Exercise aim - From the records below, please return each line that holds the word "toolbar".

[Records to process Boundary: Start]

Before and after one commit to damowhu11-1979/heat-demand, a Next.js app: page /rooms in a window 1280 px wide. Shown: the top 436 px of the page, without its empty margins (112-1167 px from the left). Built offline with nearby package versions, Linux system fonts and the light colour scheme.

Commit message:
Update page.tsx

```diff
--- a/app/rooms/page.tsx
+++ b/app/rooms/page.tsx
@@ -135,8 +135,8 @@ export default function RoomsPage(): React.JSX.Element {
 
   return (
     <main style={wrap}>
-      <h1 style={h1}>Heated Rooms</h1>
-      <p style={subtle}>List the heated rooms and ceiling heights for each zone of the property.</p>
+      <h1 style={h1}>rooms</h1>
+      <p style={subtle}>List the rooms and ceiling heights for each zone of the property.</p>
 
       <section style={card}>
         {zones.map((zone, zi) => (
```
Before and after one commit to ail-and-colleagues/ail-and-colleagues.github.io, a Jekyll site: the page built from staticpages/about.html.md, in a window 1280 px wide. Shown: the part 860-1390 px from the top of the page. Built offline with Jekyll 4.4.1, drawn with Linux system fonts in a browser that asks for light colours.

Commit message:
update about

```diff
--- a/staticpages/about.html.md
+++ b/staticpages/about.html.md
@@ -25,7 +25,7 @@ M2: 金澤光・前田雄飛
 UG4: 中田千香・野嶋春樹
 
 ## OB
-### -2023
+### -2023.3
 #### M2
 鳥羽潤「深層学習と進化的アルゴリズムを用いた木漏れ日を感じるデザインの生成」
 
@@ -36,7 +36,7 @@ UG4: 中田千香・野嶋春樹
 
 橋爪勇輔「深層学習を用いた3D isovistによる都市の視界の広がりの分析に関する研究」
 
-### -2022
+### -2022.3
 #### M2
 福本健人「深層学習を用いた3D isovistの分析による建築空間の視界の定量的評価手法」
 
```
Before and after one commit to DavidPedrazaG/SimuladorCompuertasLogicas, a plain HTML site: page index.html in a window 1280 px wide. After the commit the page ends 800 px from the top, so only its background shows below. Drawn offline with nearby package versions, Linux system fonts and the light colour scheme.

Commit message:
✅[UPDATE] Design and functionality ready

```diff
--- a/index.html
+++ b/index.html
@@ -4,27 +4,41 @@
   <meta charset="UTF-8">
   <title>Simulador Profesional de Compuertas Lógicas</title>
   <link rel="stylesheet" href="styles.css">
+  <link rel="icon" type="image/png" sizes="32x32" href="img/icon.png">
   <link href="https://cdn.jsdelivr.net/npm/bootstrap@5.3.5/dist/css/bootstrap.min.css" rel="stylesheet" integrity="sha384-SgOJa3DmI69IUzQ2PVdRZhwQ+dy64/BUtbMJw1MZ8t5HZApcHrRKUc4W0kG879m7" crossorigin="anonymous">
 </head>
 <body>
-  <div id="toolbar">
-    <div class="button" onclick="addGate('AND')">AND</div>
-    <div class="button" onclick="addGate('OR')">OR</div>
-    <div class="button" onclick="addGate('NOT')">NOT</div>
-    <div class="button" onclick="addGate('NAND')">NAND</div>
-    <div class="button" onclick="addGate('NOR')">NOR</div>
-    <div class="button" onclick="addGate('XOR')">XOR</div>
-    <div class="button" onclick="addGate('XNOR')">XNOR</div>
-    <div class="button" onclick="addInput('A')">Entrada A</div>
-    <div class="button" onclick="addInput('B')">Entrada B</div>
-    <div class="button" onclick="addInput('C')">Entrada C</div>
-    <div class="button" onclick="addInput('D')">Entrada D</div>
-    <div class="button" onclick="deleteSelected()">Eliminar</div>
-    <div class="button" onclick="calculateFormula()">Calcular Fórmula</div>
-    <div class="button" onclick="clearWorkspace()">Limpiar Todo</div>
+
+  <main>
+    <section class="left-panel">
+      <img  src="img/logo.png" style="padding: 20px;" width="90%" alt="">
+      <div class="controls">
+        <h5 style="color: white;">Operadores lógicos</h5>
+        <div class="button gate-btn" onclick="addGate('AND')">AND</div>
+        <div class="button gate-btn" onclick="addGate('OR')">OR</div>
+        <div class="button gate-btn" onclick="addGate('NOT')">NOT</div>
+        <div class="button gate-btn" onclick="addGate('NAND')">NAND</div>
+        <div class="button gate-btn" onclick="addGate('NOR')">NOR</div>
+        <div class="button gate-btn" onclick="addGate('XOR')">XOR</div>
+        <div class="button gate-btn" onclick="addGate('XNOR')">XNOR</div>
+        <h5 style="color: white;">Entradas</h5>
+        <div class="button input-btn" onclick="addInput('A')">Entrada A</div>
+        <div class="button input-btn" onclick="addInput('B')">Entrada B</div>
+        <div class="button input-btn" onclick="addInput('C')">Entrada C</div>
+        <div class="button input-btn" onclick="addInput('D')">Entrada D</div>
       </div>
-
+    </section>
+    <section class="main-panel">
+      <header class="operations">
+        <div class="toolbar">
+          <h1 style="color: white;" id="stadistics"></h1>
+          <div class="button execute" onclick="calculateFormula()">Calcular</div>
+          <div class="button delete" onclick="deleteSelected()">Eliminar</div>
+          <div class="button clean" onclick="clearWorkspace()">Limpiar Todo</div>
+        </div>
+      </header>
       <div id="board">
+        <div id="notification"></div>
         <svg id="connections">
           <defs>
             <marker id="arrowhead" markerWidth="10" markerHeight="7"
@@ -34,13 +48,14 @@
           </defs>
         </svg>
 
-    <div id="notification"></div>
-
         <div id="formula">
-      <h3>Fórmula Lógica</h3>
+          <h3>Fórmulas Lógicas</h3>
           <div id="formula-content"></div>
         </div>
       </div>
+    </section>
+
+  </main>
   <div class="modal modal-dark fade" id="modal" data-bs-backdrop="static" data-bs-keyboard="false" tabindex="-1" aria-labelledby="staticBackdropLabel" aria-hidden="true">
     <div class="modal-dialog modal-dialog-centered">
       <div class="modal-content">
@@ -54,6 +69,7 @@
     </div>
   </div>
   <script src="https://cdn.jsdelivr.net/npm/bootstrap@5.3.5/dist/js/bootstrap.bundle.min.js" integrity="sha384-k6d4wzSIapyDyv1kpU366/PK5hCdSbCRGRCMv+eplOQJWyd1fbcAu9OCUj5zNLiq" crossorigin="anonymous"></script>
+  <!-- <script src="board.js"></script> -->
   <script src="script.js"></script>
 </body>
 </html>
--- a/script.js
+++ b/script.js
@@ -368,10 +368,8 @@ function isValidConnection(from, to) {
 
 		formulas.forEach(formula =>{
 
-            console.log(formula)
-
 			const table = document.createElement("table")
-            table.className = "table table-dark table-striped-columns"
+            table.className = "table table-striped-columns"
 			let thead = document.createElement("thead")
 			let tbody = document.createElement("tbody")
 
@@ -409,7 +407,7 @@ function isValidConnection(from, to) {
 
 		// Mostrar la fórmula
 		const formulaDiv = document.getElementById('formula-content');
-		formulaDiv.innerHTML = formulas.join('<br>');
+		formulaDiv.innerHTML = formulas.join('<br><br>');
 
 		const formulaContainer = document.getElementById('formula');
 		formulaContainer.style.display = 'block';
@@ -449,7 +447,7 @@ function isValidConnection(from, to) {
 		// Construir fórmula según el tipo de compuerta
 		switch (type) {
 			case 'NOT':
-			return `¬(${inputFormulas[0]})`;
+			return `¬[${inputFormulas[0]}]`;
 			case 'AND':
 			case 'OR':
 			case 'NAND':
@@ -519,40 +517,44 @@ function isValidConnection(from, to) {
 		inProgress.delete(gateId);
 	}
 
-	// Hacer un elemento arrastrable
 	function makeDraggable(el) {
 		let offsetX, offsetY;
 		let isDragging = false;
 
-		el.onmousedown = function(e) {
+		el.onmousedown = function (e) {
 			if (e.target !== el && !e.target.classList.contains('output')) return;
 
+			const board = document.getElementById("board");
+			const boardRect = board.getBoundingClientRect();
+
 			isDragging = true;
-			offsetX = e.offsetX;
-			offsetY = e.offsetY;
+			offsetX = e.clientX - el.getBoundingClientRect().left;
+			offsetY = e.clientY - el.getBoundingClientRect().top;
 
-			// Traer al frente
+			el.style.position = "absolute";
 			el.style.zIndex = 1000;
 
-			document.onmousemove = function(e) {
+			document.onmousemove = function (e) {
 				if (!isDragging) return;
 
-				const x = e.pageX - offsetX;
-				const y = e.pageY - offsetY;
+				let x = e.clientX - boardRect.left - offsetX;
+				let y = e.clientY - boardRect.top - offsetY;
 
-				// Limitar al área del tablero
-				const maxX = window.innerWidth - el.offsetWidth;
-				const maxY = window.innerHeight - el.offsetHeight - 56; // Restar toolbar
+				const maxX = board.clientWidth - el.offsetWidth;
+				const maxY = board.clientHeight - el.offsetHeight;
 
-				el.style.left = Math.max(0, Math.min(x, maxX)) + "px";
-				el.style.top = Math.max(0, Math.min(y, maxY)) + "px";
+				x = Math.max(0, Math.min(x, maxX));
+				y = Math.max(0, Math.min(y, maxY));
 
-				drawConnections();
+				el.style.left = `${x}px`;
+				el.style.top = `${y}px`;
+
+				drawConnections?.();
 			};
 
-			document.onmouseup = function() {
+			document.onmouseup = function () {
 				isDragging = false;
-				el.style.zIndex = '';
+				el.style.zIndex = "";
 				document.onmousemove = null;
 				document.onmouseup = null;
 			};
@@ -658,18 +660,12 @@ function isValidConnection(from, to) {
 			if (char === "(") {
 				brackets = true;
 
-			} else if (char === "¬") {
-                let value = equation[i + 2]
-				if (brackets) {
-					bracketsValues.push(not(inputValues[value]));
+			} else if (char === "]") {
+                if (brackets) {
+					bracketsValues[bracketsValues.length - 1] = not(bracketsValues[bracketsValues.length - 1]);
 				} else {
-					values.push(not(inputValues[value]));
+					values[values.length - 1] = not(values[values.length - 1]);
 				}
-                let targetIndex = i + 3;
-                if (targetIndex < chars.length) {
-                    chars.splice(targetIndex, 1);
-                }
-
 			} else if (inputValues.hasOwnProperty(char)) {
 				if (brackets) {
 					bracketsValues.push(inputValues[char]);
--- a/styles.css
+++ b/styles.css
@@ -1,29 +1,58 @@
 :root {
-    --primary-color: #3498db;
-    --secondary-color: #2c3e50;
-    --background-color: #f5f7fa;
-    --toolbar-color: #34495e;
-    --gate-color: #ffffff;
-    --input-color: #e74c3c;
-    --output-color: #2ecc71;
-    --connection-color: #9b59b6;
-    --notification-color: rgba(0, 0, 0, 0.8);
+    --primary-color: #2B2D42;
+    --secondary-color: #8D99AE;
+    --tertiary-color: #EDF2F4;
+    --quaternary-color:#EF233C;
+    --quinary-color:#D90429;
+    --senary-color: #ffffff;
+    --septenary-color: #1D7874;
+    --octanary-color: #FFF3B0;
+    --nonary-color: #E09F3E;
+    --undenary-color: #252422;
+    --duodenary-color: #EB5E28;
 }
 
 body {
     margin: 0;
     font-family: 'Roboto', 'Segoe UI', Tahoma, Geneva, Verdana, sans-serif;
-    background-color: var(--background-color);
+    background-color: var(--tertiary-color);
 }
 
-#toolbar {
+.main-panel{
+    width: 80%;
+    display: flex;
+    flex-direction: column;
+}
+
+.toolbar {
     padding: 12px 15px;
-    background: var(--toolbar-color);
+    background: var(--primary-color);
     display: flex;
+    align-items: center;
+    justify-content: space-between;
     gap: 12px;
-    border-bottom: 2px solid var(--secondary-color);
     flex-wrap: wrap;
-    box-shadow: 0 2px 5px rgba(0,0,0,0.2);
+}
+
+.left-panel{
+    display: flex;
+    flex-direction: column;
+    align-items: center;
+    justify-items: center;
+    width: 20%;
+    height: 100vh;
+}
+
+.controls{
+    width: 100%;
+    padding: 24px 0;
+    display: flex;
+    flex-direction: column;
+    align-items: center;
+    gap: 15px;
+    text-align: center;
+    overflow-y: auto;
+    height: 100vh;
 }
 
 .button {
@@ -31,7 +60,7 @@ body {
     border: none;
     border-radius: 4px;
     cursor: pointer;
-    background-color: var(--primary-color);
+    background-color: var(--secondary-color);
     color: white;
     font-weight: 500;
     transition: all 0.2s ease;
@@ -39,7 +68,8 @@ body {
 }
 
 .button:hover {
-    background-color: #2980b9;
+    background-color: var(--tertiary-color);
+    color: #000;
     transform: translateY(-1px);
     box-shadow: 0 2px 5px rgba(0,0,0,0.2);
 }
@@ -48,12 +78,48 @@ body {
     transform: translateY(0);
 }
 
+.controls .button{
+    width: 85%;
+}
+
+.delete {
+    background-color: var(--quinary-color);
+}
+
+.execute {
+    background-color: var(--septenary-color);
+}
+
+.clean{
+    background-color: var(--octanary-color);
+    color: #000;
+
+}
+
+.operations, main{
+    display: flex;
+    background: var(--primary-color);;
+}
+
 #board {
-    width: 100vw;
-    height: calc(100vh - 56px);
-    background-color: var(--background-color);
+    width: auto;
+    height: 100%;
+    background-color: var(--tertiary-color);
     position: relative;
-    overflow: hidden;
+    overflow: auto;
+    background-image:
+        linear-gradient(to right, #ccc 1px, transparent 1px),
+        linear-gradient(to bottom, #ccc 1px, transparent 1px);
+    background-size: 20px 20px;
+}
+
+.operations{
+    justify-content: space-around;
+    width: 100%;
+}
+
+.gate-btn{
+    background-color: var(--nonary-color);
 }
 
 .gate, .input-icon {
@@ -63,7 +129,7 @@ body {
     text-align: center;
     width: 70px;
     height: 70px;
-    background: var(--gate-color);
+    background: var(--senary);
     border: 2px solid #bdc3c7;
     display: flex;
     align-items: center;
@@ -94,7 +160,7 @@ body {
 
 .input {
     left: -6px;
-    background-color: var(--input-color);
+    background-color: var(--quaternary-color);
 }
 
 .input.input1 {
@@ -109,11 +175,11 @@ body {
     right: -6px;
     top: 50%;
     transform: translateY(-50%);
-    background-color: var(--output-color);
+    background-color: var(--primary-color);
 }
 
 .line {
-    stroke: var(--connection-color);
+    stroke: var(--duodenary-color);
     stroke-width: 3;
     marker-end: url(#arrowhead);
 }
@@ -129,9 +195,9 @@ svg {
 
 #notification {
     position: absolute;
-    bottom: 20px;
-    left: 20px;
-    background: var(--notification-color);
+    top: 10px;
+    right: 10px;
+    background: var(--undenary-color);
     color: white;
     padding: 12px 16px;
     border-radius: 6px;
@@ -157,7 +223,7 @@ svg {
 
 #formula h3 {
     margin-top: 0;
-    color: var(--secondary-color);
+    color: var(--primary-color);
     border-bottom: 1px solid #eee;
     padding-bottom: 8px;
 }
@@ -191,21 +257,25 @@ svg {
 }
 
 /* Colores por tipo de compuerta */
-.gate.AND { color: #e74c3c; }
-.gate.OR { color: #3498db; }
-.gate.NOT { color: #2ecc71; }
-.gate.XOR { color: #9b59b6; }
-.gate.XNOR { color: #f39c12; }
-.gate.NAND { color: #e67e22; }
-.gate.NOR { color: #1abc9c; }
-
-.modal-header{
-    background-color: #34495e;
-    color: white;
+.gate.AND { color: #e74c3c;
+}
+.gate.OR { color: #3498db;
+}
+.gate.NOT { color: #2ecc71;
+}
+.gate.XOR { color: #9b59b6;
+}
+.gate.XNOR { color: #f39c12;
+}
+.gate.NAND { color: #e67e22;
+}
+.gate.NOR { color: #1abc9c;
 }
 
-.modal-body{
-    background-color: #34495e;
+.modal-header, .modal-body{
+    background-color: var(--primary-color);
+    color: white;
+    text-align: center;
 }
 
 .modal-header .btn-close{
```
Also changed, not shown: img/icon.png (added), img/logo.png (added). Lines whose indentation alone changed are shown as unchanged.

[Records to process Boundary: End]

Solution for this task -
-  <div id="toolbar">
+        <div class="toolbar">
-				const maxY = window.innerHeight - el.offsetHeight - 56; // Restar toolbar
-    --toolbar-color: #34495e;
-#toolbar {
+.toolbar {
-    background: var(--toolbar-color);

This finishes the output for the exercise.